Target Audience: Certified and Pre-certified interpreters, ASL Students and Teachers in Deaf Education.
Contact Anne Dawson email@example.com if you have questions regarding registration and/or accommodation requests. All workshops will be conducted in ASL. English interpretation will be provided.
Alaska RID is an equal opportunity organization committed to the principle of equal opportunity in education. AKRID does not discriminate against individuals on the basis of race, color, sex, gender identity, sexual orientation, religion, age, national origin or disability in the administration of its educational policies, scholarships, programs and activities.
Daniel Maffia is the interpreting program director, practicum coordinator, and a senior lecturer with the department of American Sign Language and English Interpreting Department’s Interpreter Education Program at the National Technical Institute for the Deaf teaching at both the Bachelors and Master's degree level. He obtained his bachelor's degree in Interpreting at the Rochester Institute of Technology in 2009. In 2010 he became certified and in 2014 earned his Masters in Interpreting Studies with an emphasis in Teaching Interpreting from Western Oregon University. Previously Daniel served as a staff interpreter in the Department of Access Services at the Rochester Institute of Technology. Daniel continues interpreting in the Video Relay, Community, and healthcare settings. Daniel is also the co-author of the Introduction to VRS Curriculum Guide book. He has shown his commitment to the field by serving on various boards both local and national for RID, as well as most recently on the board for CCIE. Daniel’s research interests relate to reflective practice and Demand-Control Schema, in which he presents workshops for interpreters nationally and internationally. Lastly in his spare time Daniel is a certified personal and group exercise trainer through the National Academy of Sports Medicine.

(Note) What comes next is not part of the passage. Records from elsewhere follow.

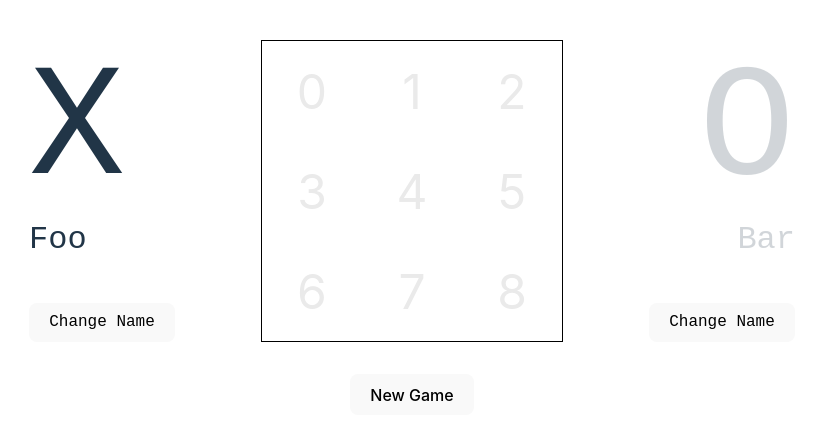
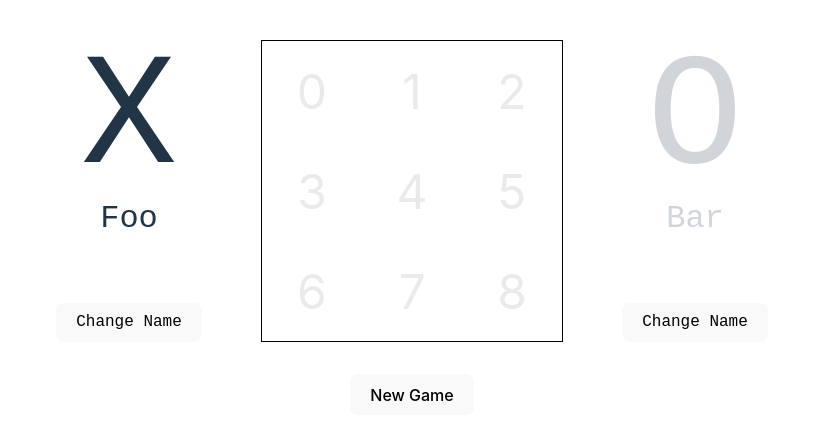
Before and after one commit to pricebenjamin/top-projects, a React (Vite) app in the folder 010-tic-tac-toe/: page / in a window 1280 px wide. Shown: the top 440 px of the page, without its empty margins (228-1051 px from the left). Built offline with nearby package versions, Linux system fonts and the light colour scheme; the HTML template or start-up script is replaced by a standard one.

Commit message:
Finalize PlayerCard component

```diff
--- a/010-tic-tac-toe/src/App/App.tsx
+++ b/010-tic-tac-toe/src/App/App.tsx
@@ -30,19 +30,17 @@ function App() {
       {header}
       <div className="content">
         <PlayerCard
+          symbol="X"
+          active={game.current.getPlayer() === "X"}
           name={xName}
-          setName={xSetName}
-          symbol="X"
-          alignment="left"
-          active={game.current.getPlayer() === "X"}
+          onNameChange={xSetName}
         />
         <TicTacToeBoard {...{ board, onClick: playMove }} />
         <PlayerCard
+          symbol="O"
+          active={game.current.getPlayer() === "O"}
           name={oName}
-          setName={oSetName}
-          symbol="O"
-          alignment="right"
-          active={game.current.getPlayer() === "O"}
+          onNameChange={oSetName}
         />
       </div>
       <button onClick={newGame}>New Game</button>
--- a/010-tic-tac-toe/src/App/Components/PlayerCard/PlayerCard.css
+++ b/010-tic-tac-toe/src/App/Components/PlayerCard/PlayerCard.css
@@ -2,38 +2,40 @@
   display: flex;
   flex-direction: column;
   font-family: monospace;
+  align-items: center;
   width: 200px;
 }
 
 .player-card > .symbol {
-  line-height: normal;
+  line-height: 1;
   font-size: 10rem;
 }
 
-.player-card > .name,
+.player-card:not(.active) > .symbol,
+.player-card:not(.active) > input[type="text"]:disabled {
+  opacity: 0.2;
+}
+
 .player-card > input[type="text"] {
+  text-align: center;
   font-family: inherit;
   font-size: 2rem;
   padding: 0;
   color: inherit;
   width: 100%;
+  background-color: #343434;
+  border: none;
 }
 
-.player-card:not(.active) > .symbol,
-.player-card:not(.active) > .name {
-  opacity: 0.2;
+.player-card > input[type="text"]:disabled {
+  background-color: inherit;
+}
+
+.player-card > input[type="text"]:focus-visible {
+  outline: none;
 }
 
 .player-card > button {
   font-size: 1rem;
   margin-top: auto;
 }
-
-.player-card > input[type="text"] {
-  background: #343434;
-  border: none;
-}
-
-.player-card > input[type="text"]:focus-visible {
-  outline: none;
-}
--- a/010-tic-tac-toe/src/App/Components/PlayerCard/PlayerCard.tsx
+++ b/010-tic-tac-toe/src/App/Components/PlayerCard/PlayerCard.tsx
@@ -4,28 +4,19 @@ import "./PlayerCard.css";
 interface PlayerCardProps {
   symbol: string;
   name: string;
-  setName: (name: string) => void;
-  alignment: "left" | "right";
   active: boolean;
+  onNameChange: (name: string) => void;
 }
 
 export function PlayerCard({
   symbol,
   name,
-  setName,
-  alignment,
   active,
+  onNameChange,
 }: PlayerCardProps) {
   const [editMode, setEditMode] = useState(false);
   const [input, setInput] = useState(name);
   const inputRef = useRef<HTMLInputElement>(null);
-
-  const lookup = {
-    left: "flex-start",
-    right: "flex-end",
-  };
-  const alignItems = { alignItems: lookup[alignment] };
-  const textAlign = { textAlign: alignment };
 
   const classList = ["player-card"];
   if (active) {
@@ -36,9 +27,9 @@ export function PlayerCard({
     setInput(event.target.value);
   }
 
-  function saveName() {
-    setName(input);
+  function save() {
     setEditMode(false);
+    onNameChange(input);
   }
 
   function edit() {
@@ -46,29 +37,23 @@ export function PlayerCard({
   }
 
   useEffect(() => {
-    if (inputRef.current) {
-      const style = window.getComputedStyle(inputRef.current);
-      style.display === "block" && inputRef.current.focus();
+    if (inputRef.current && editMode) {
+      inputRef.current.focus();
     }
-  });
+  }, [editMode]);
 
   return (
-    <div className={classList.join(" ")} style={alignItems}>
+    <div className={classList.join(" ")}>
       <div className="symbol">{symbol}</div>
       <input
         ref={inputRef}
         type="text"
         value={input}
         onChange={handleInput}
-        style={{ ...textAlign, display: editMode ? "block" : "none" }}
+        maxLength={10}
+        disabled={!editMode}
       />
-      <div
-        className="name"
-        style={{ ...textAlign, display: editMode ? "none" : "block" }}
-      >
-        {name}
-      </div>
-      <button onClick={editMode ? saveName : edit}>
+      <button onClick={editMode ? save : edit}>
         {editMode ? "Save" : "Change Name"}
       </button>
     </div>
```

Robyn K. Dean, CI/CT, PhD has been a nationally certified signed language interpreter for over thirty years with particular service in the field of healthcare. Her scholarship in decision-making and ethics in community interpreting is recognized internationally. Dr. Dean has over twenty publications, all of which focus on the theoretical and pedagogical frameworks used to advance the practice of community interpreters. Dr. Dean is currently an Associate Professor at the Rochester Institute of Technology, where she is the lead instructor on the Institute’s postgraduate degree in healthcare interpretation.
Robert Pollard, Ph.D., is a Clinical Professor of Psychiatry at the University of Rochester School of Medicine, where he founded the Deaf Wellness Center, a mental health service, research, and training program, in 1990. He also served as Professor and Associate Dean of Research at the National Technical Institute for the Deaf from 2016 to 2022. Dr. Pollard has particular expertise regarding deaf persons and mental health, sign language interpreting, and deaf population public health issues. He has served as an expert witness in more than 130 criminal and civil cases involving deaf persons. He has delivered over 300 invited addresses throughout the U.S. and abroad. He has been principal investigator on numerous grants totaling over $6.5 million, authored or co-authored over 100 publications, including three books, and produced 19 films in American Sign Language. Dr. Pollard’s work has been recognized with many national and international awards and honors, including several from the American Psychological Association.
Trainings will be conducted in English ASL Interpretation will be provided.